When it comes to managing Republicans’ best interests, Senator Mitch McConnell of Kentucky, the majority leader, rarely loses.
So it is possible that Mr. McConnell views the potential failure of a hastily written health care bill as an eventual boon.
His presentation on Thursday of the Senate’s health care measure to Republican colleagues — after the White House and key lobbyists got a peek the night before — was met with something other than unbridled enthusiasm.
According to lawmakers who were at the unveiling, members from the left and right ends of the party’s spectrum were deeply critical of the effort.
.. None of these critical features of democratic lawmaking—public education about the health care system, public debate between politicians over how to fix it, or basic knowledge of the political arrangements that drive lawmaking—are present now as the Senate prepares to vote on its health care bill.
Senate Republican leader Mitch McConnell has announced there will be just ten hours of debate on a bill that will affect the health of hundreds of millions of Americans, before a vote next week to meet the arbitrary deadline of a summer holiday.
This is no way to make policy.
And it would take just three of McConnell’s Republican colleagues to reveal what is happening behind closed doors.
A high number of candidates doesn’t necessarily guarantee electoral victory, especially for Democrats.
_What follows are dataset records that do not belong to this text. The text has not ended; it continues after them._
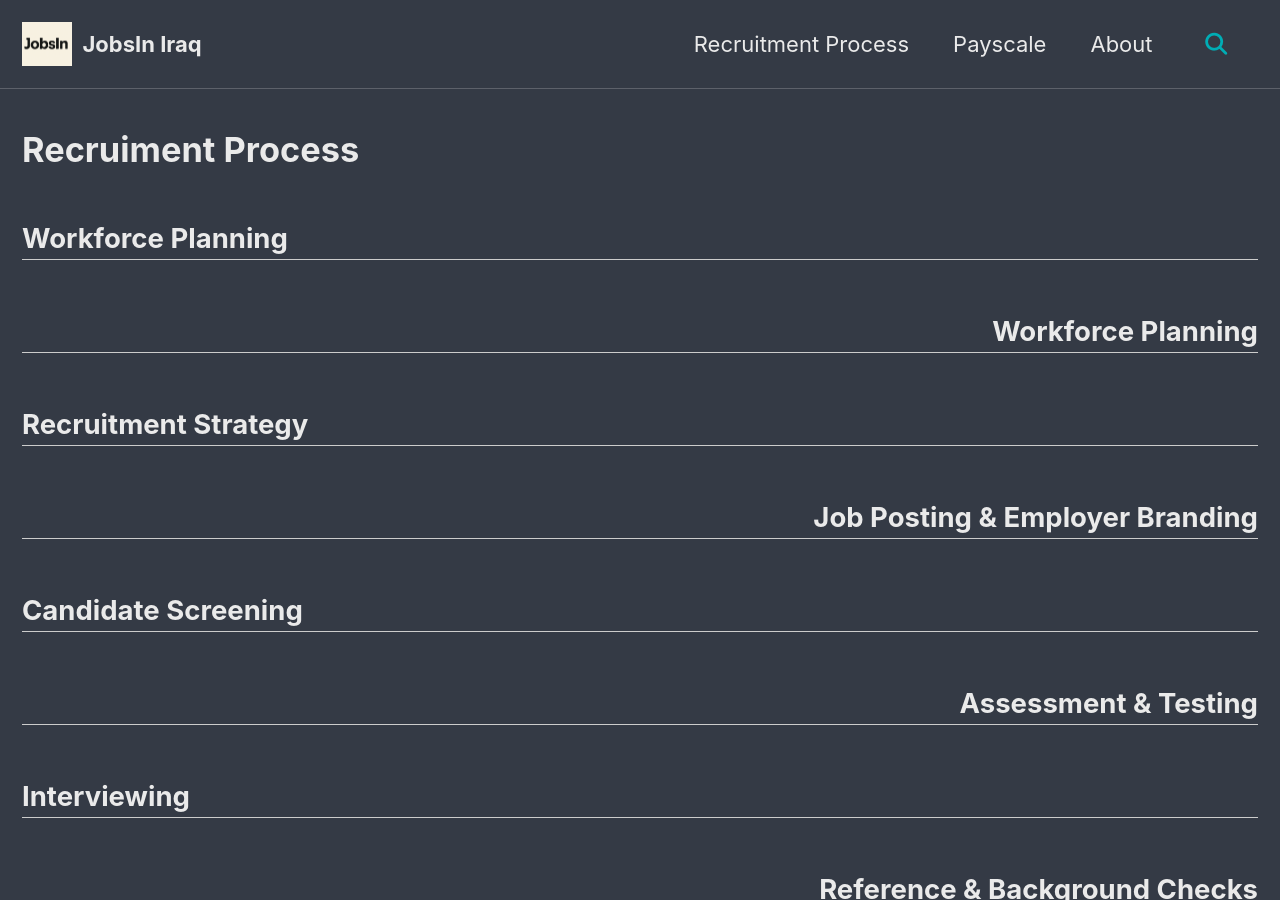
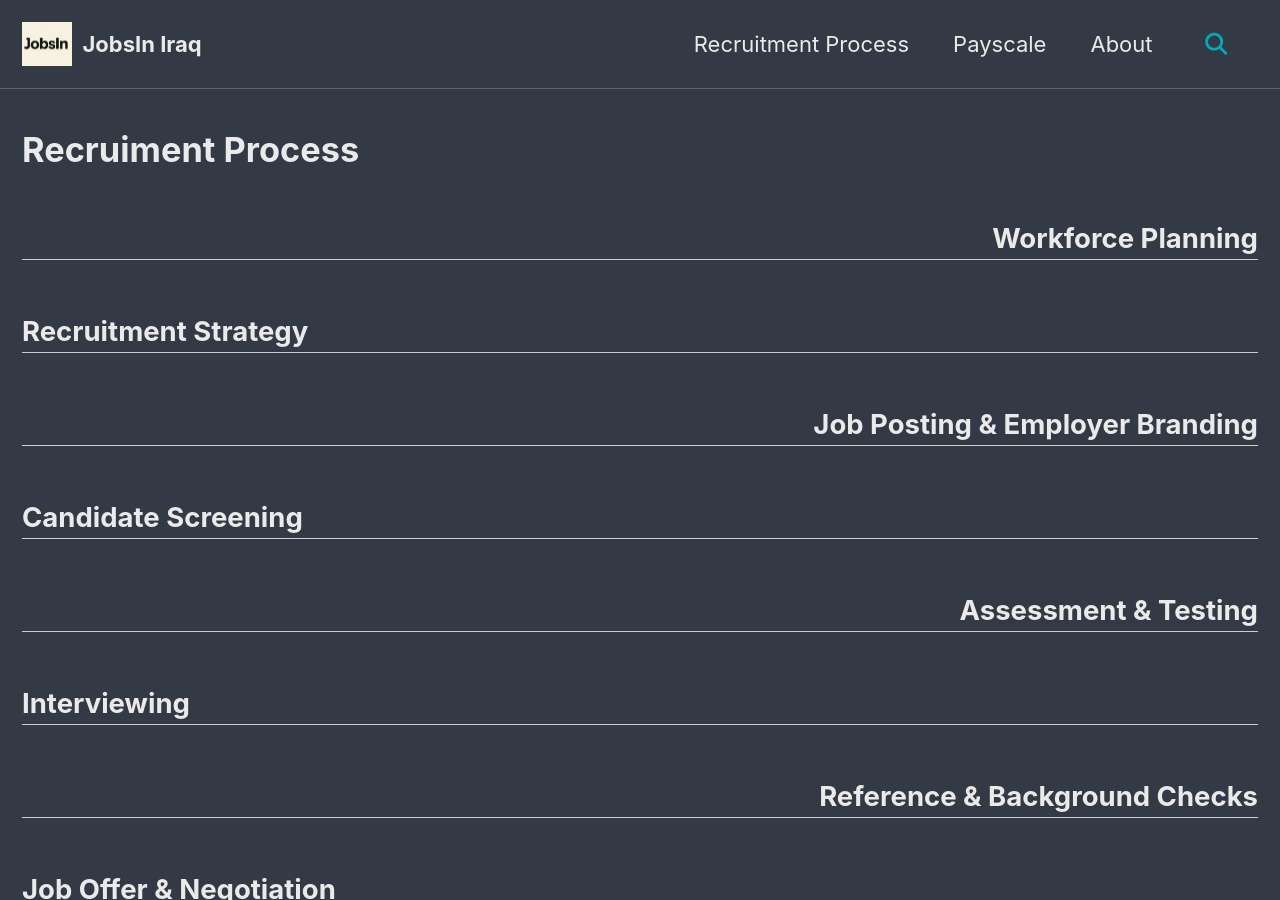
Before and after one commit to JobsInIraq/jobsiniraq.github.io, a Jekyll site: the page built from _pages/process.md, in a window 1280 px wide and 900 px high. Built offline with Jekyll 4.4.1, drawn with Linux system fonts in a browser that asks for light colours; cached includes are drawn as plain includes.

Commit message:
Update process.md

```diff
--- a/_pages/process.md
+++ b/_pages/process.md
@@ -5,9 +5,7 @@ permalink: /process/
 
 ---
 
-<div style="text-align: left;">
-  <h2 style="border-bottom: 1px solid #ccc; padding-bottom: 4px;">Workforce Planning</h2>
-</div>
+
 
 <div style="text-align: right;">
   <h2 style="border-bottom: 1px solid #ccc; padding-bottom: 4px;">Workforce Planning</h2>
```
Not only has history not served them well with a glut of candidates, but quantity does not necessarily mean quality.
The party’s previous high at this point in the calendar came in 2013, when the Democrats had 220 new candidates registered ahead of the 2014 midterm elections. The party lost 13 House seats that year.
With 34 billion devices expected to be connected to the Internet within the next three years according to market analyst reports, applications are continuously being innovated to transform the way services are delivered.
Approximately $6 trillion is being invested in the development of these applications in what is referred to as the “next Industrial Revolution.”
The vision is to create cities where everything around us is seamlessly connected into one manageable framework. Using integrated urban information for better city management and optimization of resource consumption, smart city technology aims to increase productivity and reduce costs, to improve the lives of citizens and visitors.
Water infrastructure is often overlooked when smart cities are considered or discussed. This seems strange when water services are so crucial for human health and well-being. But water is often seen as an “invisible utility” which is taken for granted. The industry has also been slow to harness the power of new technology.
One thing is certain though – water should be a key element of the smart city concept. And there are two major ways in which smart water technologies will be coming soon to a city near you.
The key to this theory is the idea that each person doesn’t just have a single body clock but rather a complex network of billions of cellular clocks found throughout the body. In humans and other mammals, there is a master clock within a region of the brain called the suprachiasmatic nuclei (SCN) and many peripheral clocks found elsewhere.
In most individuals, the master SCN clock is set to the planet’s natural cycle of light and dark. The SCN clock then synchronises the peripheral clocks by controlling the rhythms of nerve activity, hormone secretion, body temperature and behaviour such as sleep-wake cycles. By synchronizing the peripheral clocks, the SCN maintains the harmony of the entire body’s rhythms.
The Senate GOP is reportedly considering using a different index—the Consumer Price Index for Urban Consumers (the CPI-U), which tracks the price of a comprehensive basket of goods and services (including, but by no means exclusive to, medical care) that a standard urban consumer might need—beginning in 2025 to calculate the rate of growth for federal per-capita Medicaid payments.
This change may seem like a wonky detail, but it could have big effects on federal support for the Medicaid program. Because the price of medical care has been growing at a much faster rate in this country than the prices of other goods and services, indexing the federal government’s Medicaid payments to the CPI-U instead of the Medical Care CPI would almost certainly result in dramatically lower payments in the future.